Goal of the exercise -> Tally the lines in the following entries that include the word "README"; state only the total.

** Source data follows **

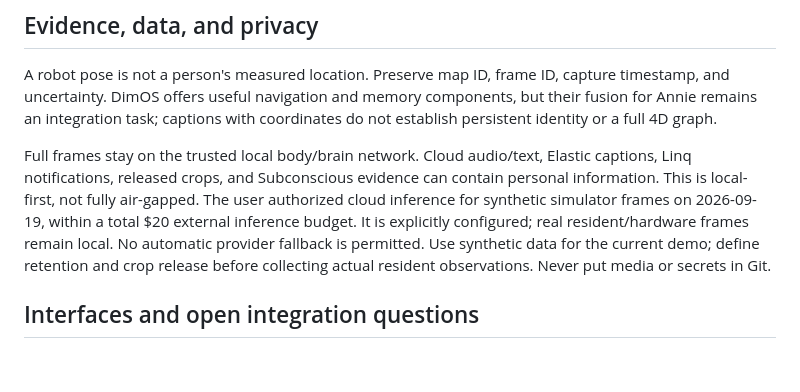
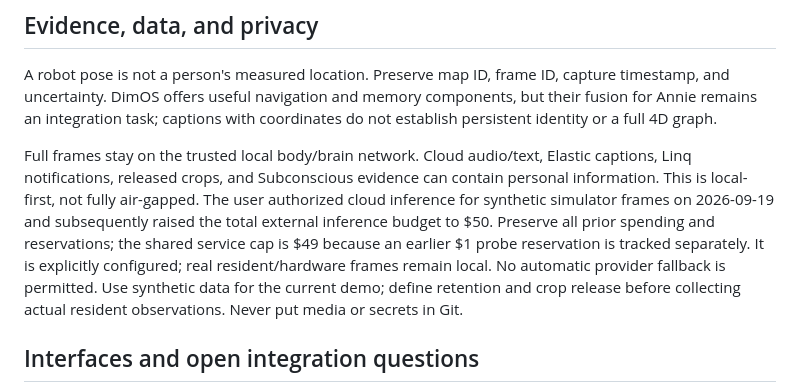
Before and after one commit to hiepnguyenduc2005/annie, a Markdown page: SPEC.md, the part around the change. GitHub-like rendering; blank space fills up the shorter version.

Commit message:
docs: record authorized fifty-dollar simulation allowance

```diff
--- a/SPEC.md
+++ b/SPEC.md
@@ -83,7 +83,7 @@ with coordinates do not establish persistent identity or a full 4D graph.
 Full frames stay on the trusted local body/brain network. Cloud audio/text,
 Elastic captions, Linq notifications, released crops, and Subconscious evidence
 can contain personal information. This is local-first, not fully air-gapped.
-The user authorized cloud inference for synthetic simulator frames on 2026-09-19, within a total $20 external inference budget. It is explicitly configured; real resident/hardware frames remain local. No automatic provider fallback is permitted.
+The user authorized cloud inference for synthetic simulator frames on 2026-09-19 and subsequently raised the total external inference budget to $50. Preserve all prior spending and reservations; the shared service cap is $49 because an earlier $1 probe reservation is tracked separately. It is explicitly configured; real resident/hardware frames remain local. No automatic provider fallback is permitted.
 Use synthetic data for the current demo; define retention and crop release
 before collecting actual resident observations. Never put media or secrets in Git.
 
```
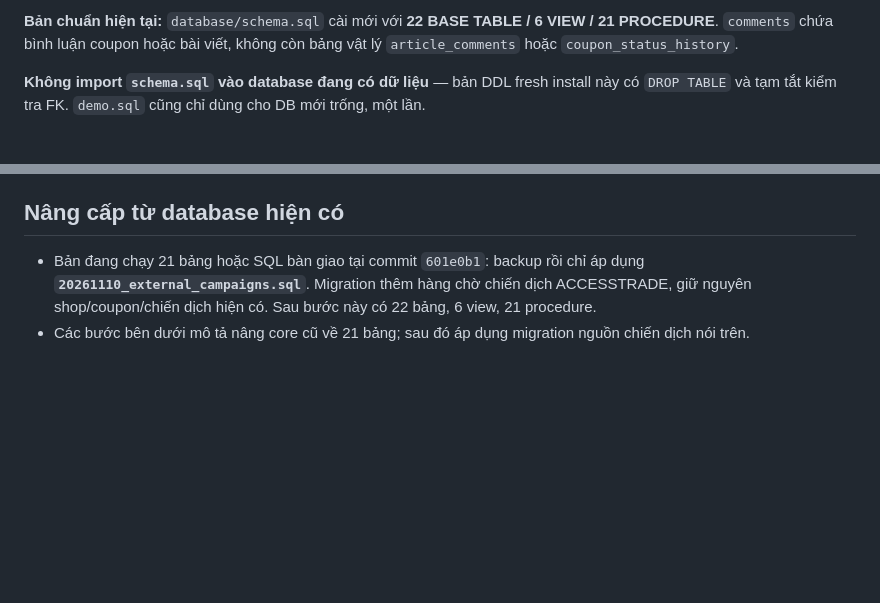
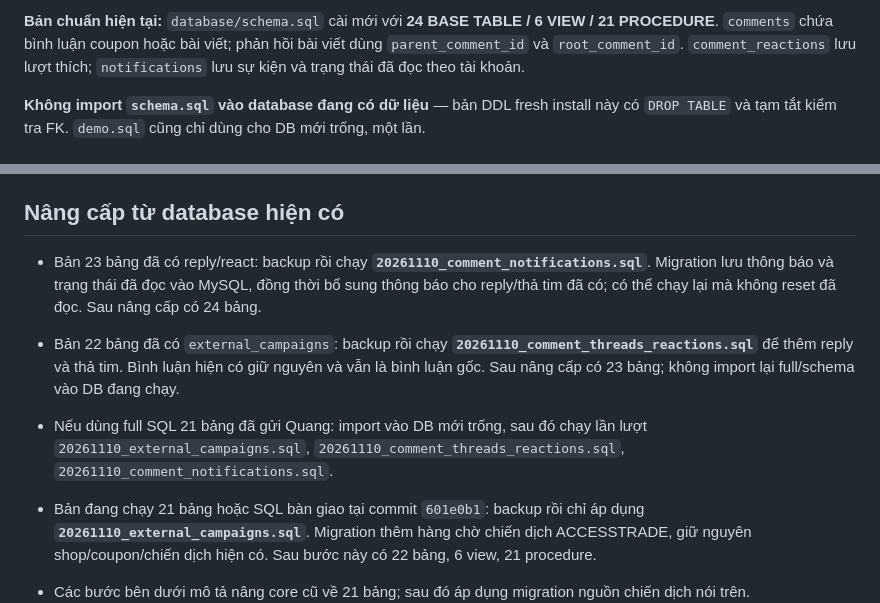
Before and after one commit to phuclu3123/web-programming-final-project, a Markdown page: database/README.md, 2 parts joined by grey strips. Rendered like a GitHub page; blank space fills up the shorter version.

Commit message:
docs: document comment interactions and 24-table database upgrade

```diff
--- a/database/README.md
+++ b/database/README.md
@@ -2,5 +2,5 @@
 
-**Bản chuẩn hiện tại:** `database/schema.sql` cài mới với **22 BASE TABLE / 6 VIEW / 21 PROCEDURE**. `comments` chứa bình luận coupon hoặc bài viết, không còn bảng vật lý `article_comments` hoặc `coupon_status_history`.
+**Bản chuẩn hiện tại:** `database/schema.sql` cài mới với **24 BASE TABLE / 6 VIEW / 21 PROCEDURE**. `comments` chứa bình luận coupon hoặc bài viết; phản hồi bài viết dùng `parent_comment_id` và `root_comment_id`. `comment_reactions` lưu lượt thích; `notifications` lưu sự kiện và trạng thái đã đọc theo tài khoản.
 
 **Không import `schema.sql` vào database đang có dữ liệu** — bản DDL fresh install này có `DROP TABLE` và tạm tắt kiểm tra FK. `demo.sql` cũng chỉ dùng cho DB mới trống, một lần.
 
@@ -12,6 +12,11 @@
 4. Thiết lập `COUPONHUB_DB`, `COUPONHUB_HOST`, `COUPONHUB_USER`, `COUPONHUB_PASSWORD`, hoặc `config/local.php` không commit. Xem `docs/DEMO_DATA.md` cho tài khoản thử.
 
 ## Nâng cấp từ database hiện có
+
+- Bản 23 bảng đã có reply/react: backup rồi chạy **`20261110_comment_notifications.sql`**. Migration lưu thông báo và trạng thái đã đọc vào MySQL, đồng thời bổ sung thông báo cho reply/thả tim đã có; có thể chạy lại mà không reset đã đọc. Sau nâng cấp có 24 bảng.
+
+- Bản 22 bảng đã có `external_campaigns`: backup rồi chạy **`20261110_comment_threads_reactions.sql`** để thêm reply và thả tim. Bình luận hiện có giữ nguyên và vẫn là bình luận gốc. Sau nâng cấp có 23 bảng; không import lại full/schema vào DB đang chạy.
+- Nếu dùng full SQL 21 bảng đã gửi Quang: import vào DB mới trống, sau đó chạy lần lượt `20261110_external_campaigns.sql`, `20261110_comment_threads_reactions.sql`, `20261110_comment_notifications.sql`.
 
 - Bản đang chạy 21 bảng hoặc SQL bàn giao tại commit `601e0b1`: backup rồi chỉ áp dụng **`20261110_external_campaigns.sql`**. Migration thêm hàng chờ chiến dịch ACCESSTRADE, giữ nguyên shop/coupon/chiến dịch hiện có. Sau bước này có 22 bảng, 6 view, 21 procedure.
 - Các bước bên dưới mô tả nâng core cũ về 21 bảng; sau đó áp dụng migration nguồn chiến dịch nói trên.
```
Also changed, not shown: other parts of database/README.md (+1 -1 lines), docs/ARTICLE_COMMENT_THREADS.md (added, +31 -0 lines).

** End of Source data **

Solution for this exercise -> 4